“Complacent” British universities that fail to respond to the rise of online universities will be swept away by global competition, says a report into the future of higher education.
Sir Michael Barber, chief education adviser for Pearson, says online courses will be a “threat and opportunity” for the UK’s universities.
This “avalanche” could see some middle-ranking universities closing, he says.
“There are too many universities doing the same thing,” says Sir Michael.
The report, An Avalanche is Coming, argues that higher education faces an unpredictable global revolution, driven by the impact of the rise in online universities.
In the face of such an avalanche, Sir Michael says that “standing still” is the most dangerous option.
“The big risks are complacency and timidity,” he says.

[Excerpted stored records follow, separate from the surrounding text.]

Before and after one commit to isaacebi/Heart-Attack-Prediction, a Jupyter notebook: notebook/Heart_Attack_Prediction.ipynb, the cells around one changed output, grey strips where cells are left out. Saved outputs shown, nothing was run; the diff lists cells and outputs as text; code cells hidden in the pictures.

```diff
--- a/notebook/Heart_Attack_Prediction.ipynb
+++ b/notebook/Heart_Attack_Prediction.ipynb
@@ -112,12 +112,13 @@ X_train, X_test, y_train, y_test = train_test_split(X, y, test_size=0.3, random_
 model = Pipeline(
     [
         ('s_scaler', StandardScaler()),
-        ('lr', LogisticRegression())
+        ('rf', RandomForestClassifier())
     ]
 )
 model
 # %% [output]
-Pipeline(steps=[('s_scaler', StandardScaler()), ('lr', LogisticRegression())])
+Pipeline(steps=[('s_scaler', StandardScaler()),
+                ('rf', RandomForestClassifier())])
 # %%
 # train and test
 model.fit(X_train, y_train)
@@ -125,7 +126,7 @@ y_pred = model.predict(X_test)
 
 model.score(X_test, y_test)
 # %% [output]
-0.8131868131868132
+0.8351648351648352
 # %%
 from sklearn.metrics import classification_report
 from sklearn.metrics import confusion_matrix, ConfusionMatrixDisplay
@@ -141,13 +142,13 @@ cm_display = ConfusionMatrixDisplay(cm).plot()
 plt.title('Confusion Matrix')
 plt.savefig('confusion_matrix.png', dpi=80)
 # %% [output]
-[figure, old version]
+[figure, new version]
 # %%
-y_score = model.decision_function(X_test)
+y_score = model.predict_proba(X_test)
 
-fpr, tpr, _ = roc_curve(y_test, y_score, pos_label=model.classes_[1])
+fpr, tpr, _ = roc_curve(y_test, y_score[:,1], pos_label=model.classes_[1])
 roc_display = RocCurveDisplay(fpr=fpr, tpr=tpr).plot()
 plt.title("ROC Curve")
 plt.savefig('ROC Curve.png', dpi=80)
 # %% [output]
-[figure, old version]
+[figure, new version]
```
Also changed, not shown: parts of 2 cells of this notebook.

The former Downing Street adviser says he would be “very surprised” if such disruption in higher education did not mean the closure of some universities within a decade.
The report, published by the IPPR think tank, warns that the UK’s universities will have to adapt to direct international competition.
There are already big US networks of universities offering courses to students anywhere in the world, with two consortiums having already signed up almost four million students.
These offer hundreds of courses from partner universities in Europe and Asia as well as the US.
These so-called MOOCs – massive open online courses – give students online access to lectures and courses from leading academics and universities around the world.
Sir Michael says this creates an opportunity for the UK – and that there is nothing inevitable about this emerging market being dominated by big players from the US.
Futurelearn, an online consortium of UK universities, is expected to launch courses later this year.
Sir Michael forecasts that this more competitive environment will see the component parts of universities being “unbundled”.
Research could be taken over by private specialist institutions or universities could focus on the quality of teaching, using lectures and course materials created elsewhere.
It could also see universities emerging that are more systematically integrated with their local economies.
Such internationalisation will also mean challenges for national government, says Sir Michael.
The current undergraduate finance model, where students borrow to study for three years in a UK institution, does not provide for a future in which students might want to take course units from a range of universities, both in the UK and abroad.
Sir Michael also says the government will have to reconsider how they can develop start-up businesses around universities, following the pattern of hi-tech industries in the United States growing around Stanford University in California and MIT in the Boston area.
“The certainties of the past are no longer certainties. The models of higher education that marched triumphantly across the globe in the second half of the 20th Century are broken,” write the report authors, Sir Michael Barber, Katelyn Donnelly and Saad Rizvi.
“Just as globalisation and technology have transformed other huge sectors of the economy in the past 20 years, in the next 20 years universities face transformation.”
Sir David Bell, vice chancellor of Reading University, said: “Success in the future will depend on agility, rather than a simple choice between one model of university or another.”
He suggested that this would mean combining advanced research and international campuses as well as being “intensely local”.